Sustainable Process Technology (SPT) / Photocatalytic Synthesis (PCS)
Daily supervisor: Martijn Blom Available from: 01-09-2018
Within the SPT and PCS groups, we are working on safe (non-toxic, non-flammable, non-explosive) electricity storage, using the bicarbonate-formate redox system (1). Energy is stored via the electrochemical conversion of a concentrated potassium bicarbonate solution to potassium formate (1) in an electrolyzer. This conversion is reversible and the reverse reaction can be operated to generate electricity.
The electrolyzer works by passing a current through two electrodes. At the negative electrode (cathode), the synthesis of formate occurs via half-reaction 2. The formate synthesis can be catalyzed by a palladium electro-catalyst that is coated onto the cathode. The coating is performed using a catalyst ink, which is prepared from suspended catalyst particles, ion-exchange polymer (ionomer) and a solvent (which evaporates). The ingredients and preparation of the ink, application method and drying method all have an influence on the catalyst-ionomer-electrode interface (shown schematically in Figure 1). Good interface properties are imperative for proper electrolyzer operation.

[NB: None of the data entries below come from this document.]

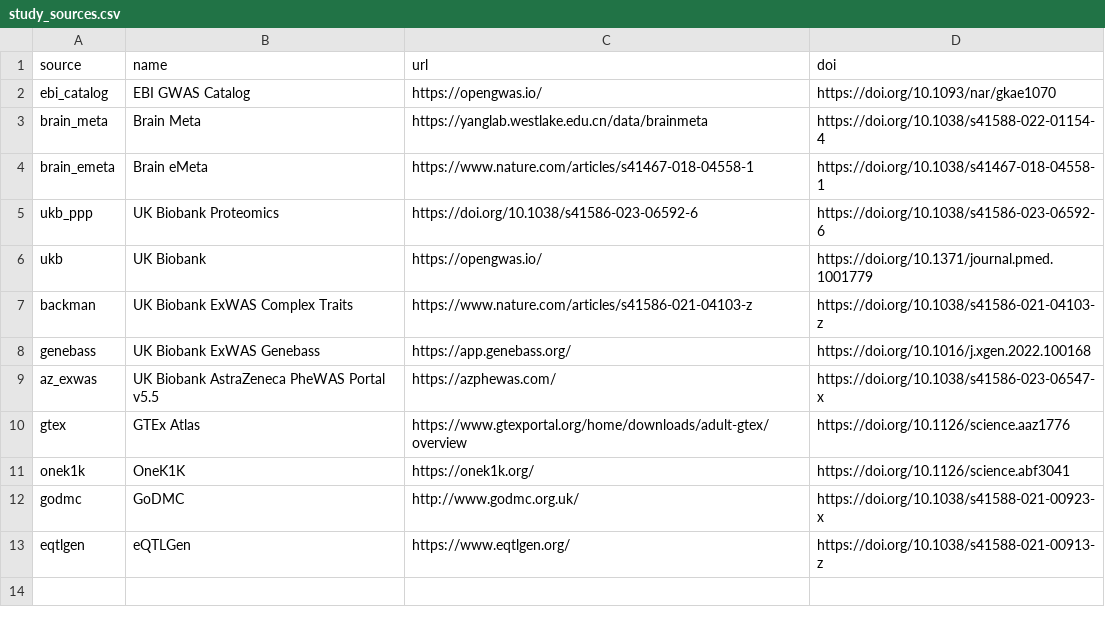
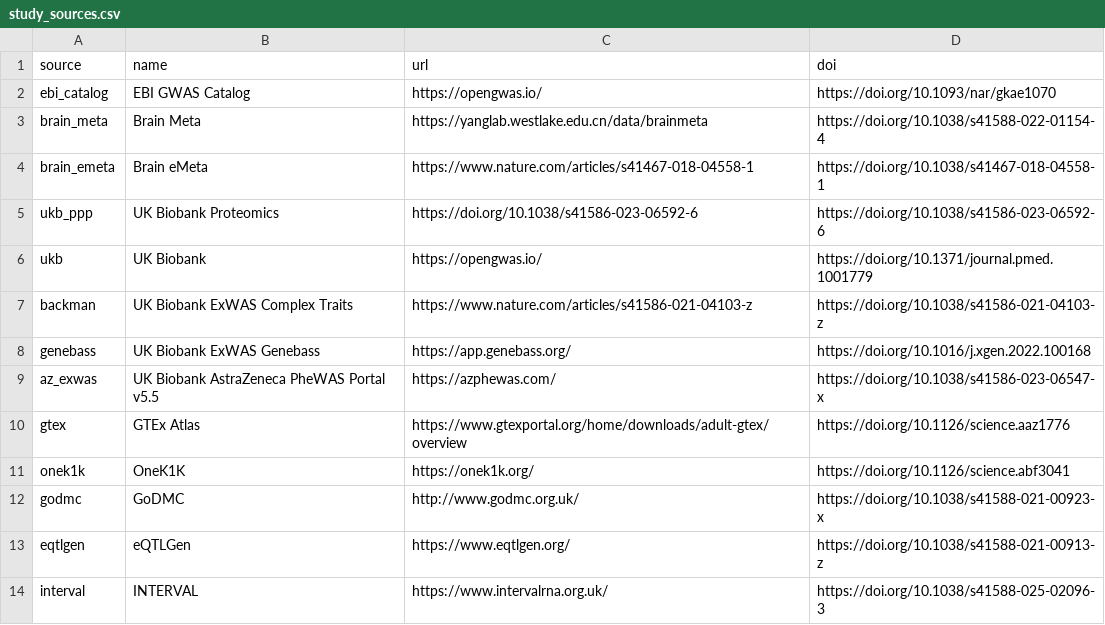
Before and after one commit to MRCIEU/genotype-phenotype-map, a CSV file: pipeline_steps/data/study_sources.csv, drawn as a sheet.

```diff
--- a/pipeline_steps/data/study_sources.csv
+++ b/pipeline_steps/data/study_sources.csv
@@ -13 +13,2 @@ godmc,GoDMC,http://www.godmc.org.uk/,https://doi.org/10.1038/s41588-021-00923-x
 eqtlgen,eQTLGen,https://www.eqtlgen.org/,https://doi.org/10.1038/s41588-021-00913-z
+interval,INTERVAL,https://www.intervalrna.org.uk/,https://doi.org/10.1038/s41588-025-02096-3
```
Also changed, not shown: pipeline_steps/data/study_list.csv, 43 other files.
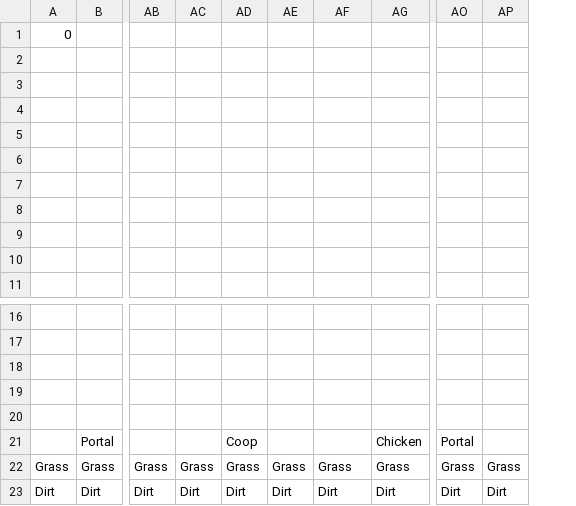
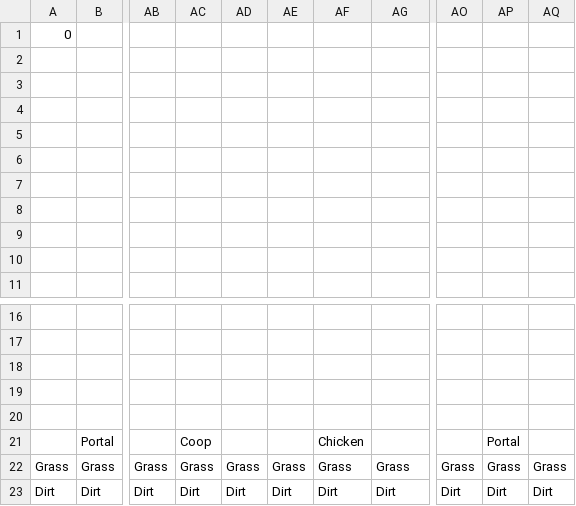
Before and after one commit to DweebilyDweeb/SP3, a CSV file: SP3 Framework/Base/TileMap/Scene3Chicken.csv, drawn as a sheet; only a part is shown, gaps mark what is left out; the diff names each change by its address in the sheet, - before the commit and + after, or states it on an @@ line.

Commit message:
Updated Scene Chicken and Cabbage to follow zy's scene moving

```diff
--- a/SP3 Framework/Base/TileMap/Scene3Chicken.csv
+++ b/SP3 Framework/Base/TileMap/Scene3Chicken.csv
+column AQ, rows 22-23: Grass | Dirt
-AC21: (empty)
+AC21: Coop
-AD21: Coop
+AD21: (empty)
-AF21: (empty)
+AF21: Chicken
-AG21: Chicken
+AG21: (empty)
-AO21: Portal
+AO21: (empty)
-AP21: (empty)
+AP21: Portal
```
Also changed, not shown: SP3 Framework/Base/TileMap/Scene8Cabbage.csv.
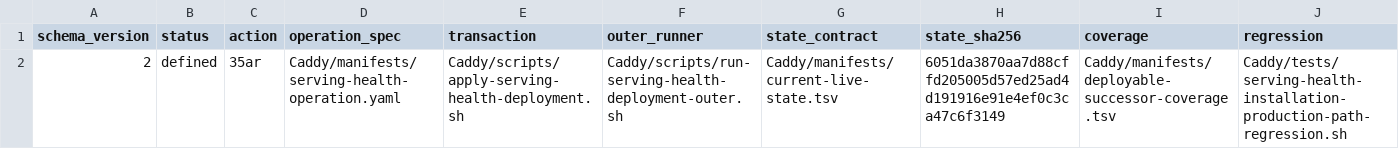
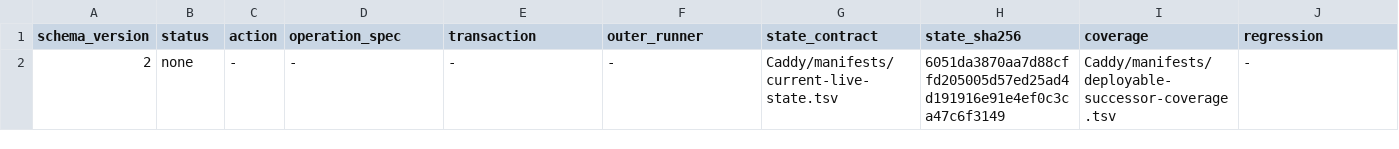
Before and after one commit to Racerx323/homelab-server-configs, a TSV file: Caddy/manifests/deployable-successor.tsv, drawn as a sheet.

Commit message:
Archive failed-consumed Caddy Action 35ar

```diff
--- a/Caddy/manifests/deployable-successor.tsv
+++ b/Caddy/manifests/deployable-successor.tsv
@@ -1,2 +1,2 @@
 schema_version	status	action	operation_spec	transaction	outer_runner	state_contract	state_sha256	coverage	regression
-2	defined	35ar	Caddy/manifests/serving-health-operation.yaml	Caddy/scripts/apply-serving-health-deployment.sh	Caddy/scripts/run-serving-health-deployment-outer.sh	Caddy/manifests/current-live-state.tsv	6051da3870aa7d88cffd205005d57ed25ad4d191916e91e4ef0c3ca47c6f3149	Caddy/manifests/deployable-successor-coverage.tsv	Caddy/tests/serving-health-installation-production-path-regression.sh
+2	none	-	-	-	-	Caddy/manifests/current-live-state.tsv	6051da3870aa7d88cffd205005d57ed25ad4d191916e91e4ef0c3ca47c6f3149	Caddy/manifests/deployable-successor-coverage.tsv	-
```
Also changed, not shown: Caddy/manifests/manifest-lifecycle.tsv, deployment-streams.tsv, 5 other files.
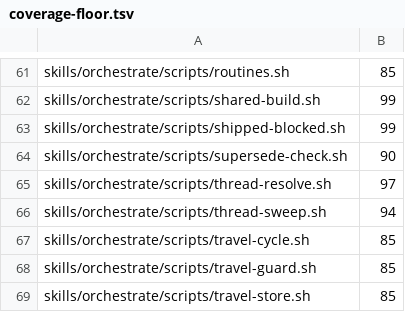
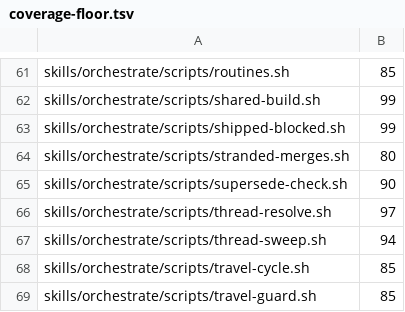
Before and after one commit to kaeawc/waaagh, a TSV file: dev/coverage-floor.tsv, drawn as a sheet; only a part is shown, gaps mark what is left out; the shorter side is filled out with more unchanged rows.

Commit message:
stranded-merges.sh: find PRs merged into a finished stacked base (#410) (#417)
* stranded-merges.sh: find PRs merged into a finished stacked base (#410)

A PR merged into a stacked base after the base's own PR merged shows
MERGED, but its commits never reach the default branch (#404). For each
PR merged into a non-default base, the parent PR's merged head must
contain its merge commit; otherwise its added files are looked up in the
default branch's tree (a same-named file elsewhere counts as moved).
SKILL.md: never merge into a finished base; retarget first.

* stranded-merges.sh: review fixes (#410)

- A moved file is the same blob, or a file name that occurs once on
  main and is not generic (README.md, SKILL.md, index.ts, ...): any
  same-named file used to vouch for a stranded one (false RELANDED).
- A base with an open PR besides merged ones is PENDING: the open PR
  carries what merged after the last merged one (false STRANDED).
- A truncated tree where only some added files could be checked is
  UNVERIFIED, not RELANDED.
- Contents paths are URL-encoded (a # cut the path to its parent).

* stranded-merges.sh: PENDING only when the base's open PR head holds the child (#410)

Second-round review: any open PR from the base gave PENDING (exit 0), so
an abandoned PR, or a base deleted and made again, hid a stranded child
for good. Follow-ups for the review's nits: #422.

* stranded-merges.sh: every parent verdict checks containment; an unreadable open-PR compare is exit 4 (#410)

Third-round review: an open-only parent still gave PENDING without a
containment check, and a failed compare of the open PR fell through to
a guessed STRANDED instead of 'unreadable'.

* stranded-merges.sh: name an open-only parent's head as open, not merged (#410)

```diff
--- a/dev/coverage-floor.tsv
+++ b/dev/coverage-floor.tsv
@@ -63,2 +63,3 @@ skills/orchestrate/scripts/shared-build.sh	99
 skills/orchestrate/scripts/shipped-blocked.sh	99
+skills/orchestrate/scripts/stranded-merges.sh	80
 skills/orchestrate/scripts/supersede-check.sh	90
```
Also changed, not shown: dev/coverage-weights.tsv, 4 other files.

We have developed an adequate method for coating titanium electrodes with Pd/C catalyst and anion exchange ionomer (Fumion). However, the electrodes can suffer from coating breakdown and electrode optimization is incomplete. The student is tasked with developing the optimal ink composition, yielding high electrode activity (current), selectivity, energy efficiency and stability. An electrolyzer setup is available for electrode testing. Moreover, SEM imaging is available to actually visualize the catalyst coating and see the effect of ink composition. Parameters to vary include, but are not limited to: Catalyst selection/synthesis; ionomer selection and, ink composition and application method.